@bmd @ronenbekerman There is a lot of trust and probably reputation for delivering wining results in a competition visualization scenario. The ongoing ability to make changes is key factor in such works - I know ;) Exactly what I would try to fit in a pitch for a client.

Just the process showcase alone will not land you the job... this is not what I hinted. I do think it can play a big role though... That along with the Cost, Schedule, Quality of Work, Connections you have, The reputation you built to date and pure luck too ;) 

Trackbacks

  1. [...] is a great piece on Ronen’s site – please do read it here.

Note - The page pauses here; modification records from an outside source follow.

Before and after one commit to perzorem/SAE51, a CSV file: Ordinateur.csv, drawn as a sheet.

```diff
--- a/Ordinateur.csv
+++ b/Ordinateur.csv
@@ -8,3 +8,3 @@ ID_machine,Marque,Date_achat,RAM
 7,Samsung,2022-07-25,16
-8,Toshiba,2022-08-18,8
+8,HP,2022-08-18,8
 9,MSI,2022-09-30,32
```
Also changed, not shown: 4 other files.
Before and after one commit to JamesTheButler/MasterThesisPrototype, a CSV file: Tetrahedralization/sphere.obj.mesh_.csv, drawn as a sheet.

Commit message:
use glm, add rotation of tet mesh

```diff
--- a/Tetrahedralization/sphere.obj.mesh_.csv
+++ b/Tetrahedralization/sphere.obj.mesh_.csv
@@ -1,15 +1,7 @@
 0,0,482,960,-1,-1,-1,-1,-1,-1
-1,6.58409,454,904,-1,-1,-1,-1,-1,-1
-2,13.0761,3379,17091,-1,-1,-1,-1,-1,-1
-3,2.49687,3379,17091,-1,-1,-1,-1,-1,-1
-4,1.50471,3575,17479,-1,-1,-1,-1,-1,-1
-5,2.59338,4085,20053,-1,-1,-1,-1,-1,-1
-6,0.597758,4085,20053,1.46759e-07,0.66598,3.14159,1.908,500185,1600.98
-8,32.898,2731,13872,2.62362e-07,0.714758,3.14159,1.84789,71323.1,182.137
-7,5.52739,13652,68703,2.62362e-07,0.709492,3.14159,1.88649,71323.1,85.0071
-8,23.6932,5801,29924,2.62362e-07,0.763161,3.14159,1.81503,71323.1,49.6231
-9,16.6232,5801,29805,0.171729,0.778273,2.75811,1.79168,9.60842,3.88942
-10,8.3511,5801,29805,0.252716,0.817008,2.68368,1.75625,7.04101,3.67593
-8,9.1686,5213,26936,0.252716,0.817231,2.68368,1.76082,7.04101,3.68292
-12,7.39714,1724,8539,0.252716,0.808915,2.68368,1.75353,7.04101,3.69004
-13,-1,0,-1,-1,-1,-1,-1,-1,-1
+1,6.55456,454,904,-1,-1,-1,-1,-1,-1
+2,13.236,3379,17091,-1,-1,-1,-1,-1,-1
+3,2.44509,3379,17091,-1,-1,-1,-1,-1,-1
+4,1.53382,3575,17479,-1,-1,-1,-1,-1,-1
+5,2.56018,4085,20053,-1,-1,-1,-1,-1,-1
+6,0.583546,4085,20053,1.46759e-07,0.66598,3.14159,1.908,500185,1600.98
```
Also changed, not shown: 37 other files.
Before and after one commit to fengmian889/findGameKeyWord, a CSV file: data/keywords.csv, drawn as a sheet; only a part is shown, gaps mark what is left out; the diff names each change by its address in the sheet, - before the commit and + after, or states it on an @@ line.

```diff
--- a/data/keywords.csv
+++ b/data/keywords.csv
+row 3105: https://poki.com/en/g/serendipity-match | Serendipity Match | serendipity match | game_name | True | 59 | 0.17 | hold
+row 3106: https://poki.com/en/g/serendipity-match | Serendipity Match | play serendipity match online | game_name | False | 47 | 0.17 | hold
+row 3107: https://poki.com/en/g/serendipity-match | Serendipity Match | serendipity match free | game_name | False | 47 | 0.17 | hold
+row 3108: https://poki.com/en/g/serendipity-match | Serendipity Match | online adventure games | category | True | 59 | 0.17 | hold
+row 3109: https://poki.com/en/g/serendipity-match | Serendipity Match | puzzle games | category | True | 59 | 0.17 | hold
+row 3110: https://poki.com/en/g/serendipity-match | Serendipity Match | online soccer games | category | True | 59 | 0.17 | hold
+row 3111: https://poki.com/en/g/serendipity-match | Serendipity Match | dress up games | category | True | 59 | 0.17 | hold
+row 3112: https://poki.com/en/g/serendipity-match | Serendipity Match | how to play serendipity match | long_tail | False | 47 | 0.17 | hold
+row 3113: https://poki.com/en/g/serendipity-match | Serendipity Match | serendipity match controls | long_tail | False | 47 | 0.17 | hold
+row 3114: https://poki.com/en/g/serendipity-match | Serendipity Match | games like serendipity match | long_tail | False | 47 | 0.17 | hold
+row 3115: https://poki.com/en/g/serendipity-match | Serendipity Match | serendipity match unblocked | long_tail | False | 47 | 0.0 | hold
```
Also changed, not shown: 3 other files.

There is always something to take away from posts like this about the [...]

Recent Posts
ARCHVIZ Workflow with Cristian Chierici / CC79

ARCHVIZ Workflow with Cristian Chierici / CC79

07/18/2014  |  9 Comments

Pushing on with the exploration of the various workflows in Architectural Visualization, I'm presenting you today the work of Cristian Cherisi... more

Making of

Making of “The White”

07/14/2014  |  3 Comments

Maarten Demey from A1 Planning posted last month some still images of "The White", an interesting looking residential project located... more

O House by Marcin

O House by Marcin “Neb” Jastrzebski

07/10/2014  |  3 Comments

Marcin "Neb" Jastrzebski posted a set of images and a short video showcasing the process of making his recent personal... more

RailClone 2.3 Released

RailClone 2.3 Released

07/09/2014  |  2 Comments

iToo Software have announced the release of RailClone 2.3 Lite and Pro. In addition to Max 2015 support, this version... more

Sweeeet CG by Bertrand Benoit

Sweeeet CG by Bertrand Benoit

07/06/2014  |  1 Comment

Yammy CG Food again. This time, in contrast to the previous healthy installment, Bertrand Benoit hits us with a High-Carb... more

Walking City by Universal Everything

Walking City by Universal Everything

07/04/2014  |  3 Comments

While browsing the net for information about parametric architecture modeling, I stumbled upon this mesmerizing video today I want to... more